60% of the JD’s time will be devoted to direct legal representation. 40% of the JD’s time will be reserved for following up with clients, gathering employment data, and creating education and outreach materials. The JD will receive substantive training in the nexus of criminal and civil law, and will be responsible for the following tasks, including but not limited to: Attend monthly expungement intakes and review assist in post-intake follow up. Represent economically disadvantaged individuals annually, drafting and reviewing expungement/redaction petitions on their behalf, representing them in expungement hearings in the Philadelphia Court of Common Pleas.

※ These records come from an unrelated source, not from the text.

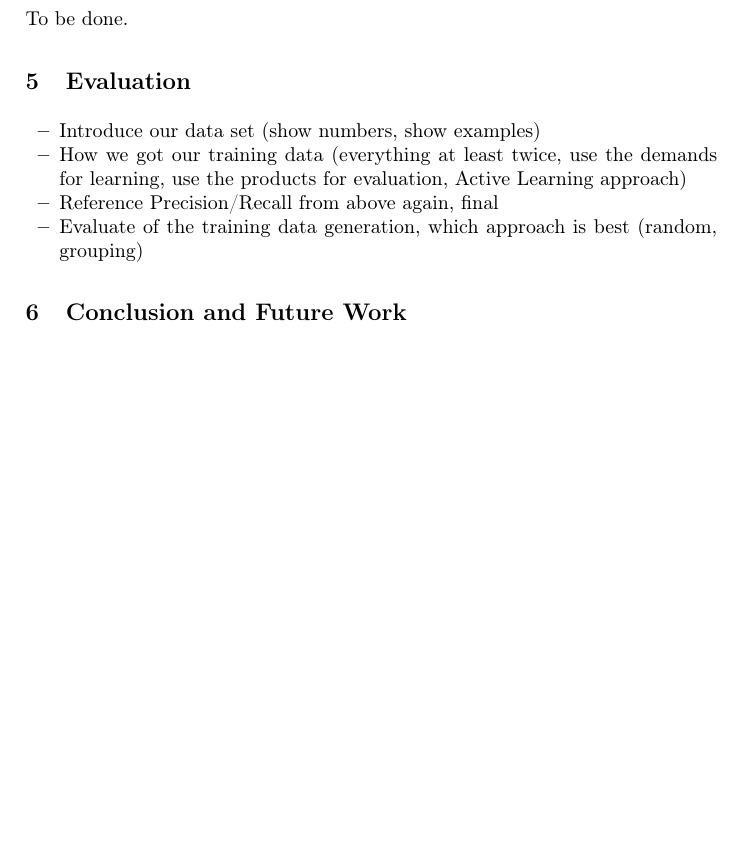
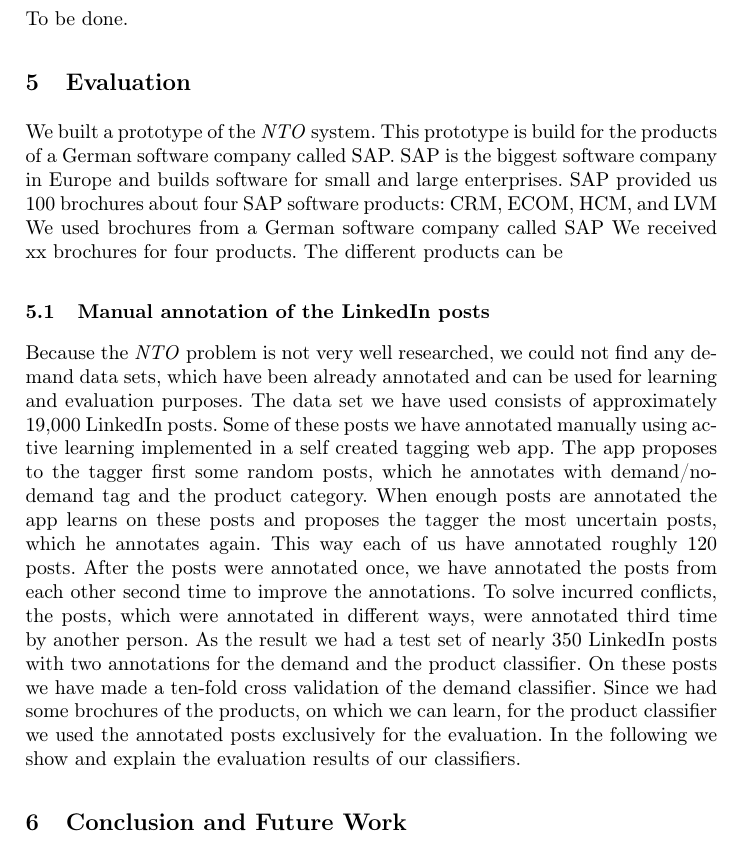
Before and after one commit to daniel-kurzynski/noise-to-opportunity-ml, a LaTeX paper (paper/paper.tex, which reads paper/sections/6_evaluation.tex): part of page 7 of 8 before the commit and part of page 7 of 9 after it, cut so that both start at the same text, the shorter picture padded with empty space. Compiled offline with pdfLaTeX.

Commit message:
first version of the evaluation

```diff
--- a/paper/sections/6_evaluation.tex
+++ b/paper/sections/6_evaluation.tex
@@ -2,6 +2,34 @@
 
 \section{Evaluation}
 \label{sec:evaluation}
+We built a prototype of the \nto system.
+This prototype is build for the products of a German software company called SAP.
+SAP is the biggest software company in Europe and builds software for small and large enterprises.
+SAP provided us 100 brochures about four SAP software products: CRM, ECOM, HCM, and LVM
+We used brochures from a German software company called SAP
+We received xx brochures for four products.
+The different products can be
+
+\subsection{Manual annotation of the LinkedIn posts}
+
+
+
+Because the \nto problem is not very well researched, we could not find any demand data sets, which have been already annotated and can be used for learning and evaluation purposes.
+The data set we have used consists of approximately 19,000 LinkedIn posts.
+Some of these posts we have annotated manually using active learning implemented in a self created tagging web app.
+The app proposes to the tagger first some random posts, which he annotates with demand/no-demand tag and the product category.
+When enough posts are annotated the app learns on these posts and proposes the tagger the most uncertain posts, which he annotates again.
+This way each of us have annotated roughly 120 posts.
+After the posts were annotated once, we have annotated the posts from each other second time to improve the annotations.
+To solve incurred conflicts, the posts, which were annotated in different ways, were annotated third time by another person.
+As the result we had a test set of nearly 350 LinkedIn posts with two annotations for the demand and the product classifier.
+On these posts we have made a ten-fold cross validation of the demand classifier.
+Since we had some brochures of the products, on which we can learn, for the product classifier we used the annotated posts exclusively for the evaluation.
+In the following we show and explain the evaluation results of our classifiers.
+
+
+
+\endinput
 
 \begin{itemize}
 	\item Introduce our data set (show numbers, show examples)
```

Follow up with any individuals who have had their petitions granted, to make sure that all relevant agencies are complying with the Court’s expungement order. Conduct follow-up interviews with new and existing clients to collect data and measure effects of expungement on access to employment and education opportunities. Create legal education materials for legal aid organizations doing expungements in Philadelphia County, and beyond. Conduct community education presentations at non-profit organizations and social service providers. Maintain a PLSE’s social media outreach. Other administrative tasks related to AmeriCorps and Equal Justice Works program compliance, and as assigned.

 

Interested applicants should email a resume and brief writing sample to Lee@plsephilly.org.

More information can be found here.

AmeriCorps JD Recruitment Ad (1)

Governor Tom Wolf signs a new bill allowing for the sealing of some criminal record information

The United States is the world leader in incarceration and a criminal record often carries a lifetime of consequences that often lead to poverty or re-incarceration.”  Gov. Wolf.

In a historic step, Pennsylvania recognized the need for reform of the criminal justice system and the life long  prejudice facing people with criminal convictions.

Senate Bill 166 creates an order of limited access.  A limited access orders allows a person who has not been arrested or convicted for at least ten years following competition of their sentence to petition the court where the conviction occurred to have some misdemeanors conviction(s) that carry a maximum penalty of two years incarceration to be sealed.  If granted, a limited access order restricts access of sealed information to law enforcement agencies.  Not everyone is eligible to have a limited access order.

For eligibility restrictions and more information, read the full bill here.